This is similar to how we treat the sick independently of how serious the illness is. We keep those that are sick away from everyone, even if they are not contagious. Part of this is because, just like we have with death, we have created a fear with witnessing the suffering that may come with an illness. As a result, we further remove ourselves from individuals that we cannot bring ourselves to look at and see their sadness or depressed state. Even if the individual is embracing his/her own suffering and has come to terms with illness, we still look over at the sick individual and have a tough time witnessing sickness. It is too painful for us to see suffering. One has to wonder, do we feel like their suffering is going to be contagious and spread to us and we will never be happy again? Or is it so ingrained in our minds to be afraid of suffering and to turn away with helplessness that we cannot recognize that suffering is part of living?
By teaching our children in our community the overwhelming sadness of someone suffering, we instill fear in our children to stay clear of suffering instead of teaching them resiliency and perseverance. Just as we try to capture the happiness that we experience, hold it, preserve it, and always experience such pleasure, we believe that suffering can also be a permanent condition. Believing in the permanence of states of being results in the paralysis of living. If nothing changes how do we move forward? We can’t. The attempt to try to capture all the good and ward off the suffering and bad gives us an artificial sense of control over our lives.

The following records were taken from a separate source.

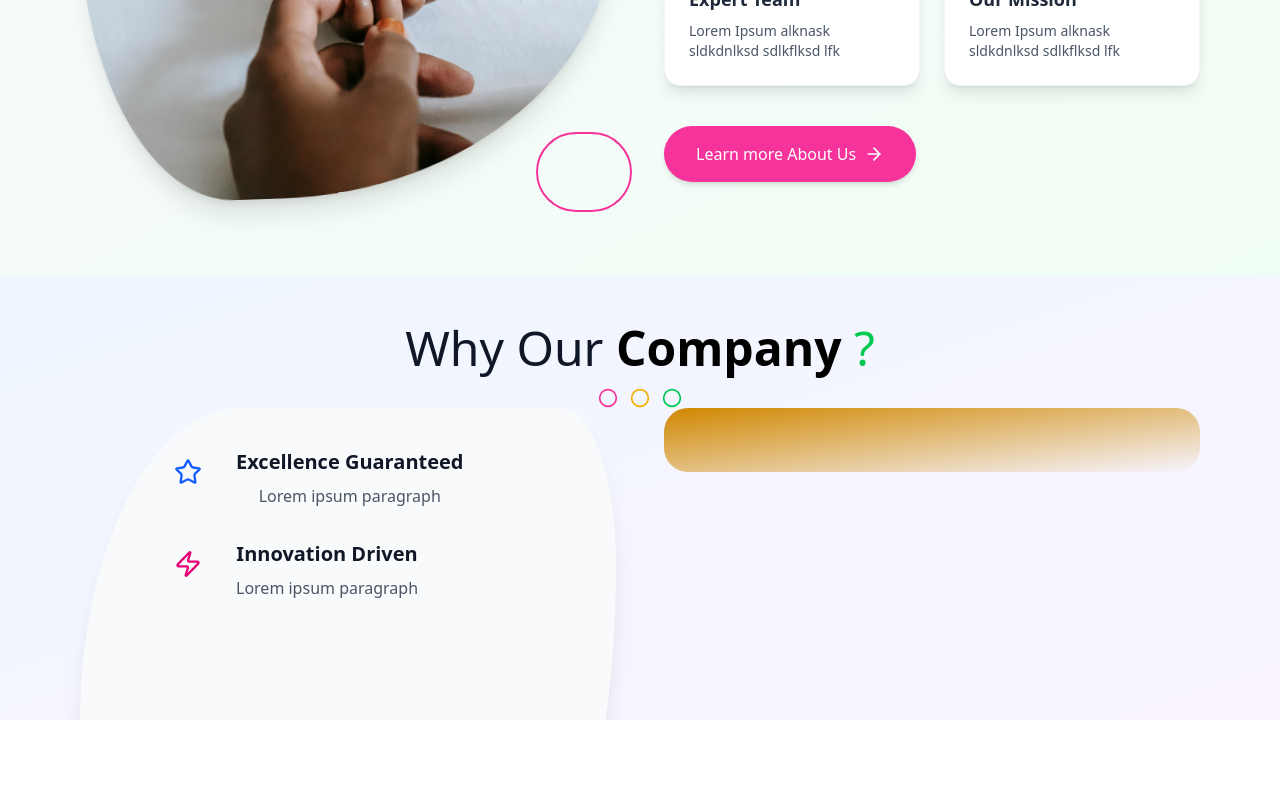
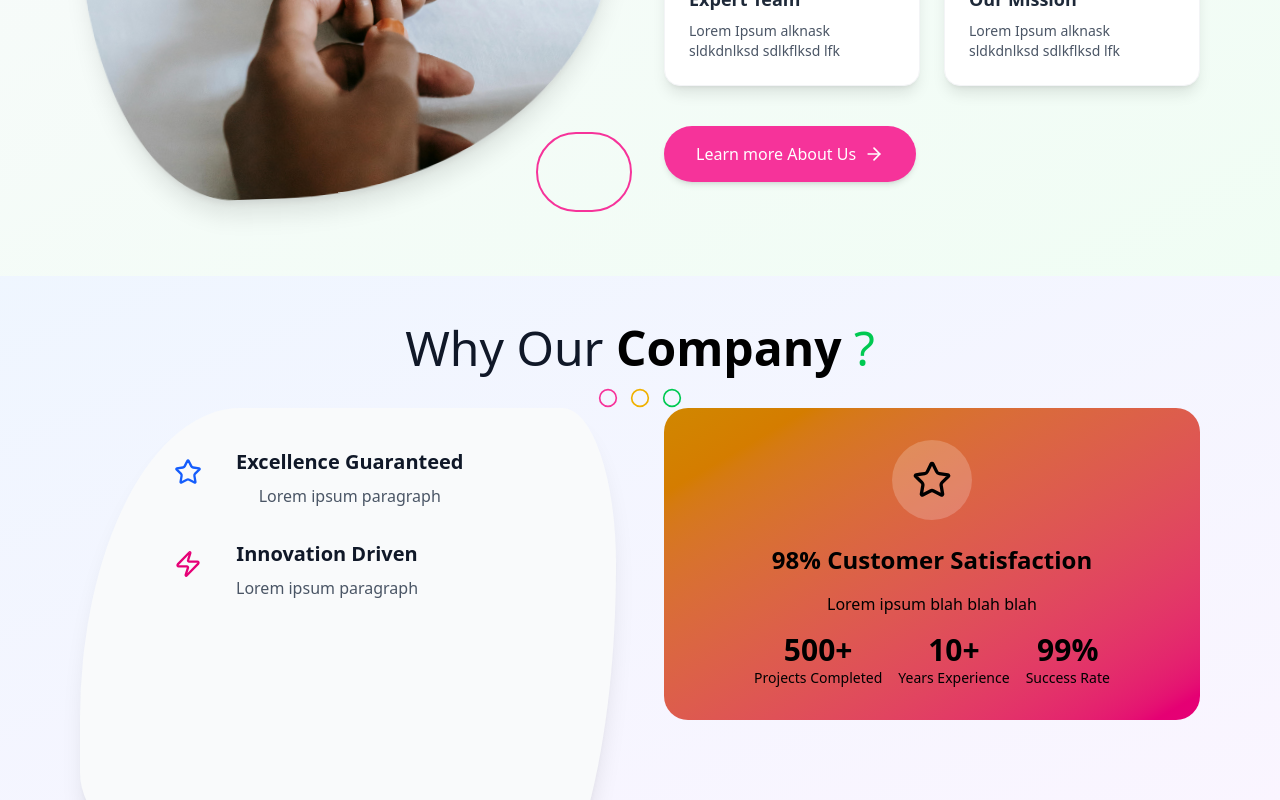
Before and after one commit to pinkx-xlink/tailwindcss-experiment, a React (Vite) app in the folder bank_modern_app/: page / in a window 1280 px wide. Shown: the part 1036-1836 px from the top of the page. Before the commit the page ends 1756 px from the top, so only its background shows below. Built offline with nearby package versions, Linux system fonts and the light colour scheme.

Commit message:
Add the 98% Customer Satisfaction card div

```diff
--- a/bank_modern_app/src/components/WhyOurCompany.jsx
+++ b/bank_modern_app/src/components/WhyOurCompany.jsx
@@ -79,13 +79,53 @@ const WhyOurCompany = () => {
                         </div>
 
                         <div className='relative order-1 lg:order-2'>
-                            <div className='bg-gradient-to-br from-yellow-600 rounded-2xl
-                            md:rounded-3xl p-6 md:p-8 flex flex-col justify-center'
+                            <div className='bg-gradient-to-br from-yellow-600
+                            to-pink-600 rounded-2xl md:rounded-3xl p-6 md:p-8
+                            flex flex-col justify-center'
                             data-aos='zoom-in'
                             data-aos-delay='200'
                             >
                                 <div className='max-w-md mx-auto text-center'>
+                                    <div className='w-16 h-16 sm:w-20 sm:h-20 rounded-full
+                                    bg-white/20 flex items-center justify-center
+                                    mx-auto mb-4 sm:mb-6'>
+                                        <Star className='w-8 h-8 sm:w-10 sm:h-10'/>
+                                    </div>
+                                    <h3 className='text-xl sm:text-2xl font-bold mb-3 sm:mb-4'>
+                                        98% Customer Satisfaction
+                                    </h3>
+                                    <p className='mb-4 sm:text-base'>
+                                        Lorem ipsum blah blah blah
+                                    </p>
+                                    <div className='flex justify-center gap-3 sm:gap-4'>
+                                        <div
+                                        className='text-center'
+                                        data-aos='fade-up'
+                                        data-aos-delay='400'>
+                                        <div className='text-2xl sm:text-3xl font-bold'>500+</div>
+                                        <div className='text-sx sm:text-sm'>Projects Completed</div>
+                                        </div>
+                                        <div className='flex justify-center gap-3 sm:gap-4'>
+                                        <div
+                                        className='text-center'
+                                        data-aos='fade-up'
+                                        data-aos-delay='400'>
+                                        <div className='text-2xl sm:text-3xl font-bold'>10+</div>
+                                        <div className='text-sx sm:text-sm'>Years Experience</div>
 
+                                        </div>
+                                        <div className='flex justify-center gap-3 sm:gap-4'>
+                                        <div
+                                        className='text-center'
+                                        data-aos='fade-up'
+                                        data-aos-delay='400'>
+                                        <div className='text-2xl sm:text-3xl font-bold'>99%</div>
+                                        <div className='text-sx sm:text-sm'>Success Rate</div>
+
+                                        </div>
+                                    </div>
+                                    </div>
+                                    </div>
                                 </div>
 
                             </div>
```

The reality is we do not have control over many aspects of our lives and teaching a false sense of control results in perpetual self-blame if things are not going well and a consistent striving for excellence and happiness that is not necessarily tangible. We need to stop fighting nature and time and start being present in the moment.
There are no boundaries or walls that we can build to keep out suffering and discontent, there are no clear lines. We must learn to live and embrace all states of being learning that every experience in the words of Salzberg is like “a rainbow or a bolt of lightening;” we experience the brief moment vividly through our senses, but cannot capture the beauty or magic of the fleeting moment nor should we try.